Dworkin’s rhetoric often paraphrases Court dicta, especially those of Justice Blackmun, which in turn often contain some paraphrase of an idea taken from law professors like Professor Dworkin himself. One is reminded of the medieval reliance upon collections of etymologies that could be recycled for nearly any purpose or argument. The fact remains that Dworkin provides no philosophical argument for this broad conception of religious conscience. 

Life’s Dominion begins with the ominous remark that abortion has ignited a new religious “war” as terrible perhaps as the seventeenth-century wars, when humans killed each other in the name of religion. Dworkin invokes both the specter of fundamentalism and the nefarious means by which the Catholic church “orchestrates” political opposition to abortion. The reader realizes at the outset that this book has a rendezvous with religion. It is perhaps a measure of how far we have come in the modern experiment that citizens must now, according to Dworkin, enjoy a fundamental right to kill other human beings in the interest of protecting their religious liberty. Nor is this being ironic—it is, in fact, his position. He has framed the problem in such a way that there can be no other conclusion but that the good of religion requires citizens to have liberty to use, at their private discretion, lethal force against other members of the species. 

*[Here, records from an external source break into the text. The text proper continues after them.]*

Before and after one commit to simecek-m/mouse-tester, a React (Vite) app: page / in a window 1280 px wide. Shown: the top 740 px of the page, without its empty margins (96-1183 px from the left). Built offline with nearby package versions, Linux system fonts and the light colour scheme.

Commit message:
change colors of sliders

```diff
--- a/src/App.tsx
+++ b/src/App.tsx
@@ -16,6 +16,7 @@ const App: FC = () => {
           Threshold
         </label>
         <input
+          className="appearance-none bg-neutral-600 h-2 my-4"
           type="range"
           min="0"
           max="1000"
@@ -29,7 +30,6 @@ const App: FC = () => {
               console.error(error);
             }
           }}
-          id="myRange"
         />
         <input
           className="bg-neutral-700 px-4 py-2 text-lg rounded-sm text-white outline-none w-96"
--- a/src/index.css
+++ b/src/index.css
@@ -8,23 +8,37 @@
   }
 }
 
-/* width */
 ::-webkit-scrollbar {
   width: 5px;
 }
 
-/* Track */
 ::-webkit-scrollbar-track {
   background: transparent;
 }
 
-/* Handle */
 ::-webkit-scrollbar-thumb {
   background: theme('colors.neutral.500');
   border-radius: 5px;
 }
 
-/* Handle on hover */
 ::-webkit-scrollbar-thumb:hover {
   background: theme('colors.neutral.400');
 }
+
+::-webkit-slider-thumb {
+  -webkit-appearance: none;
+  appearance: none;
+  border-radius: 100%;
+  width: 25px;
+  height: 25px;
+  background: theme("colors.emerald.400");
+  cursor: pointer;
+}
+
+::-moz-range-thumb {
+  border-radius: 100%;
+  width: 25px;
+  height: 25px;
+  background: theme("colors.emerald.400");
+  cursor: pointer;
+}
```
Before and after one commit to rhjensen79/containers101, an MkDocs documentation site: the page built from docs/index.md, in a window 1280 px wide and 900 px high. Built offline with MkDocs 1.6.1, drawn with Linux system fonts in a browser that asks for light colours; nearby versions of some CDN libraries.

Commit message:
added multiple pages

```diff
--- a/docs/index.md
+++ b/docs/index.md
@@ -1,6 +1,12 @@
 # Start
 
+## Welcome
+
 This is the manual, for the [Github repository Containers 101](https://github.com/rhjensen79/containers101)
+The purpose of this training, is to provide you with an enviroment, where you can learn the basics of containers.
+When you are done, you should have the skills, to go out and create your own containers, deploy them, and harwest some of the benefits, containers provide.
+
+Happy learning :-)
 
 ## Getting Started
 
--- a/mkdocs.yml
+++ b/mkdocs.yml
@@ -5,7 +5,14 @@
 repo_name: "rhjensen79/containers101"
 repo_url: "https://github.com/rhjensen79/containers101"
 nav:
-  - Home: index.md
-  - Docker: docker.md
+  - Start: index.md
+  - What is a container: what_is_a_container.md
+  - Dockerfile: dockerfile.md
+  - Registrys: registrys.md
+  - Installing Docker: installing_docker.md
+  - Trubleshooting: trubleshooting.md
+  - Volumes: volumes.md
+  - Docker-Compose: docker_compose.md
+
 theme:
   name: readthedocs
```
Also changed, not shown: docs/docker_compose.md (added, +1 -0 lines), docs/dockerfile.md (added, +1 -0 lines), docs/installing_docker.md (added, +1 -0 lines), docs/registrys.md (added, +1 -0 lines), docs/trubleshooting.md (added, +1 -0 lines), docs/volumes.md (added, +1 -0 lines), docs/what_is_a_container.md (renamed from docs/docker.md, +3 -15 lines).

Many religious people will be as horrified by this idea as by the problem of abortion itself. It is hard to imagine that the peace of the Republic will be made secure by mixing religion and rights together in justification of lethal behavior. Unfortunately, this is precisely what is being advertised in this book as light at the end of the tunnel of the abortion debate. While we must take Dworkin at his word, that he wants to find a resolution of the issue that “everyone can accept with full self-respect,” his religious argument only raises the stakes of the debate. If nothing else, Dworkin has given the proponents of the Religious Freedom Restoration Act (RFRA), debated in the pages of this journal, fresh reason to reconsider the wisdom of such a measure. 

Russell Hittinger , a member of the Editorial Advisory Board of First Things , teaches in the School of Philosophy at the Catholic University of America.

Image by Jeremy Miles licensed via Creative Commons. Image Cropped.